#### [What the task asks]
Strip out all images, then restate the data verbatim.

[Opening Records for the exercise section]

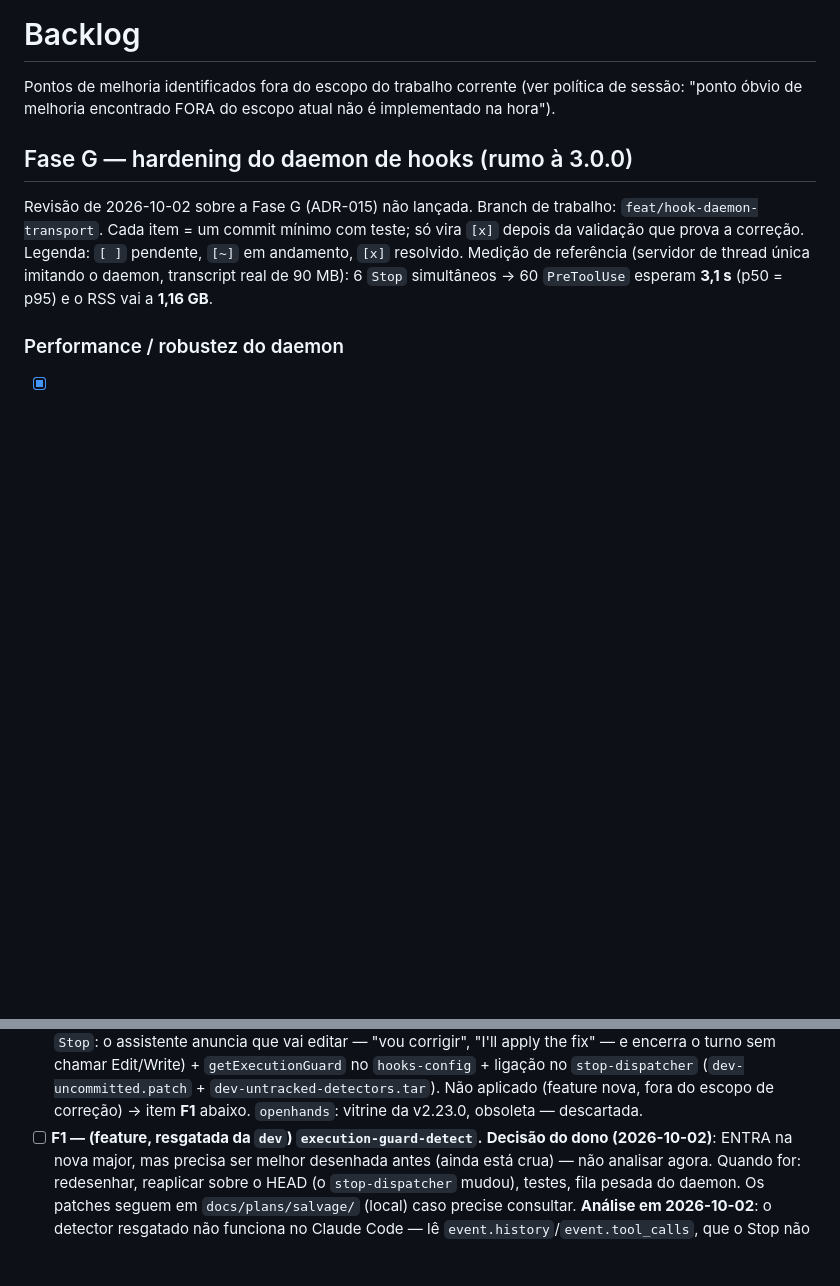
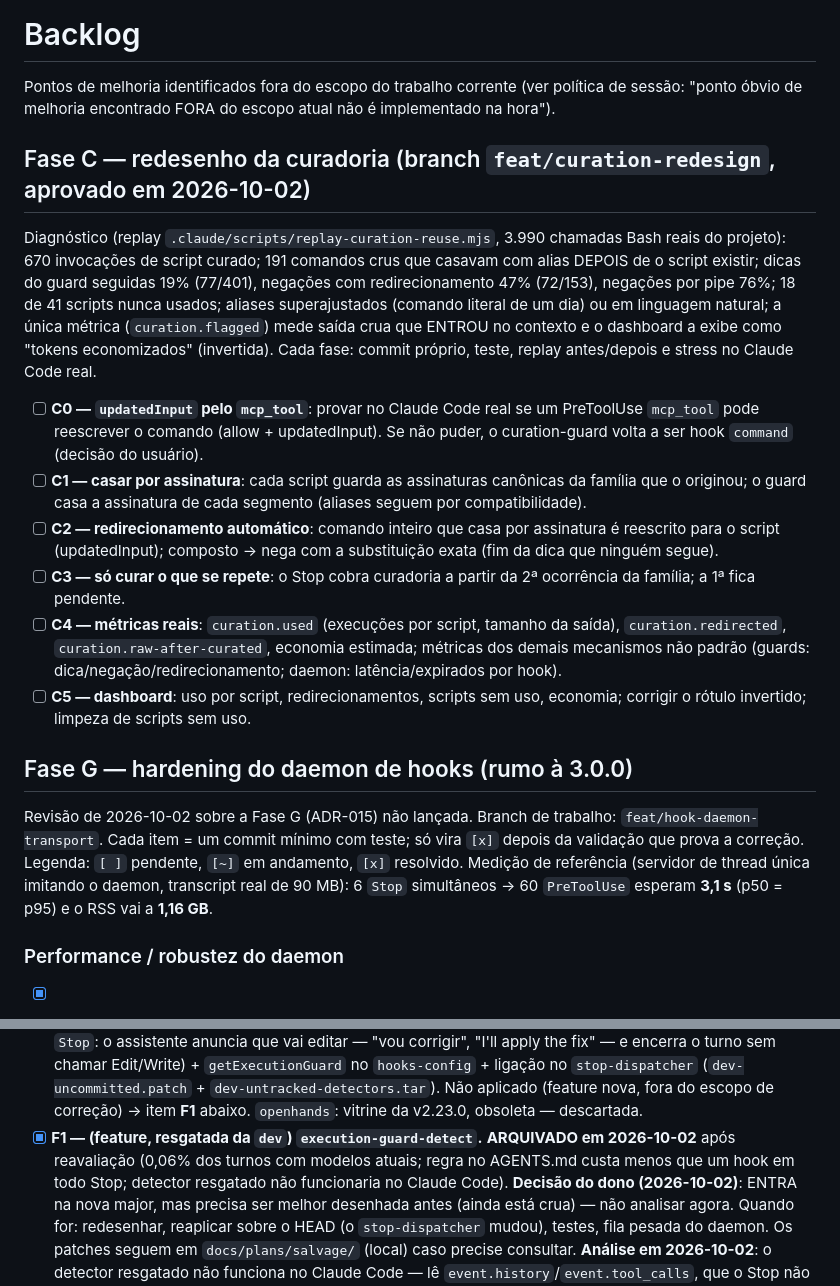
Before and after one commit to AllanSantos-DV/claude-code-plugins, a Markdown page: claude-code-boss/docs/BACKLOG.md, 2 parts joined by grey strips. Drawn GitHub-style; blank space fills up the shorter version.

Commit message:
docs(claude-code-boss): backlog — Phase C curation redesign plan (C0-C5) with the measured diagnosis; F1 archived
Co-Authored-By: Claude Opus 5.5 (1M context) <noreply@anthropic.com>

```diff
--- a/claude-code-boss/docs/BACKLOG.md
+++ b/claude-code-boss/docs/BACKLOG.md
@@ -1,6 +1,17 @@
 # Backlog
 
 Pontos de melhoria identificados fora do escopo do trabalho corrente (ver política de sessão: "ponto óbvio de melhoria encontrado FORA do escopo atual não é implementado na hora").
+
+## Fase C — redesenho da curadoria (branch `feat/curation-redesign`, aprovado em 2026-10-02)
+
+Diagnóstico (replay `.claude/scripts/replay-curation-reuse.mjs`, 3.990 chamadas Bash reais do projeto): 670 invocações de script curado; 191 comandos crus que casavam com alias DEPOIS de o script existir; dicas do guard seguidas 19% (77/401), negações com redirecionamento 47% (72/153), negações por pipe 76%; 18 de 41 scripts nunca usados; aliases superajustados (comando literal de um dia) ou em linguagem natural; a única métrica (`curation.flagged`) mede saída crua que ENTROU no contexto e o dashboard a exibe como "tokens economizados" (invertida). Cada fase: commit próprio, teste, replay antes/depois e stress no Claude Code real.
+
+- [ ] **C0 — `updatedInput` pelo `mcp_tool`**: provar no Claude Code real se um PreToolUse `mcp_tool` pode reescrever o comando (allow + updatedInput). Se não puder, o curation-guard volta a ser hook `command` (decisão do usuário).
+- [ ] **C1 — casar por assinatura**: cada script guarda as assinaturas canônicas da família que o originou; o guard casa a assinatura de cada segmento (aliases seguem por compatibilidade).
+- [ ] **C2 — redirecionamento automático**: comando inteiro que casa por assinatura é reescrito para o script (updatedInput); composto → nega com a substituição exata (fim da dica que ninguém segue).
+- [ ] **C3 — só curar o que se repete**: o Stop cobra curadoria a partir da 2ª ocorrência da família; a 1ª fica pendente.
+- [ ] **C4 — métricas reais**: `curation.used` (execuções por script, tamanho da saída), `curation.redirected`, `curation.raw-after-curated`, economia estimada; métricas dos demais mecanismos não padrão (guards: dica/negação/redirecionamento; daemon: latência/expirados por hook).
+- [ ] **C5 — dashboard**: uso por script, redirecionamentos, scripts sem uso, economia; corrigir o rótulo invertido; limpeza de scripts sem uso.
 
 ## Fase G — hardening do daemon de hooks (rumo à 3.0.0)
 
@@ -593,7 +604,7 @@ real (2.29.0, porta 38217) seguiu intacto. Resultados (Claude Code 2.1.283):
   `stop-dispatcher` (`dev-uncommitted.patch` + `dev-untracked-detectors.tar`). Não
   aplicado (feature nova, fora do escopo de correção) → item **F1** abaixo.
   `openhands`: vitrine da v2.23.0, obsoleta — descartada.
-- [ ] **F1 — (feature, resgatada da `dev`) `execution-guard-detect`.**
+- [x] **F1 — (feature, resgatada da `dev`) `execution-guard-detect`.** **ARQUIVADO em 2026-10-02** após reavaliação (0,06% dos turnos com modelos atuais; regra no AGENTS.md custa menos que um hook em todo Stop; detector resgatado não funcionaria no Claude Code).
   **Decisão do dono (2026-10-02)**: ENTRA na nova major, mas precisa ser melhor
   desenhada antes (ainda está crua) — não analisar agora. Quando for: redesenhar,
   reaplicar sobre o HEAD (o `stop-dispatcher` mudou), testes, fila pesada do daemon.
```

[Closing Records for the exercise section]

#### [Answer to this problem]
Before and after one commit to AllanSantos-DV/claude-code-plugins, a Markdown page: claude-code-boss/docs/BACKLOG.md, 2 parts joined by grey strips. Drawn GitHub-style; blank space fills up the shorter version.

Commit message:
docs(claude-code-boss): backlog — Phase C curation redesign plan (C0-C5) with the measured diagnosis; F1 archived
Co-Authored-By: Claude Opus 5.5 (1M context) <noreply@anthropic.com>

```diff
--- a/claude-code-boss/docs/BACKLOG.md
+++ b/claude-code-boss/docs/BACKLOG.md
@@ -1,6 +1,17 @@
 # Backlog
 
 Pontos de melhoria identificados fora do escopo do trabalho corrente (ver política de sessão: "ponto óbvio de melhoria encontrado FORA do escopo atual não é implementado na hora").
+
+## Fase C — redesenho da curadoria (branch `feat/curation-redesign`, aprovado em 2026-10-02)
+
+Diagnóstico (replay `.claude/scripts/replay-curation-reuse.mjs`, 3.990 chamadas Bash reais do projeto): 670 invocações de script curado; 191 comandos crus que casavam com alias DEPOIS de o script existir; dicas do guard seguidas 19% (77/401), negações com redirecionamento 47% (72/153), negações por pipe 76%; 18 de 41 scripts nunca usados; aliases superajustados (comando literal de um dia) ou em linguagem natural; a única métrica (`curation.flagged`) mede saída crua que ENTROU no contexto e o dashboard a exibe como "tokens economizados" (invertida). Cada fase: commit próprio, teste, replay antes/depois e stress no Claude Code real.
+
+- [ ] **C0 — `updatedInput` pelo `mcp_tool`**: provar no Claude Code real se um PreToolUse `mcp_tool` pode reescrever o comando (allow + updatedInput). Se não puder, o curation-guard volta a ser hook `command` (decisão do usuário).
+- [ ] **C1 — casar por assinatura**: cada script guarda as assinaturas canônicas da família que o originou; o guard casa a assinatura de cada segmento (aliases seguem por compatibilidade).
+- [ ] **C2 — redirecionamento automático**: comando inteiro que casa por assinatura é reescrito para o script (updatedInput); composto → nega com a substituição exata (fim da dica que ninguém segue).
+- [ ] **C3 — só curar o que se repete**: o Stop cobra curadoria a partir da 2ª ocorrência da família; a 1ª fica pendente.
+- [ ] **C4 — métricas reais**: `curation.used` (execuções por script, tamanho da saída), `curation.redirected`, `curation.raw-after-curated`, economia estimada; métricas dos demais mecanismos não padrão (guards: dica/negação/redirecionamento; daemon: latência/expirados por hook).
+- [ ] **C5 — dashboard**: uso por script, redirecionamentos, scripts sem uso, economia; corrigir o rótulo invertido; limpeza de scripts sem uso.
 
 ## Fase G — hardening do daemon de hooks (rumo à 3.0.0)
 
@@ -593,7 +604,7 @@ real (2.29.0, porta 38217) seguiu intacto. Resultados (Claude Code 2.1.283):
   `stop-dispatcher` (`dev-uncommitted.patch` + `dev-untracked-detectors.tar`). Não
   aplicado (feature nova, fora do escopo de correção) → item **F1** abaixo.
   `openhands`: vitrine da v2.23.0, obsoleta — descartada.
-- [ ] **F1 — (feature, resgatada da `dev`) `execution-guard-detect`.**
+- [x] **F1 — (feature, resgatada da `dev`) `execution-guard-detect`.** **ARQUIVADO em 2026-10-02** após reavaliação (0,06% dos turnos com modelos atuais; regra no AGENTS.md custa menos que um hook em todo Stop; detector resgatado não funcionaria no Claude Code).
   **Decisão do dono (2026-10-02)**: ENTRA na nova major, mas precisa ser melhor
   desenhada antes (ainda está crua) — não analisar agora. Quando for: redesenhar,
   reaplicar sobre o HEAD (o `stop-dispatcher` mudou), testes, fila pesada do daemon.
```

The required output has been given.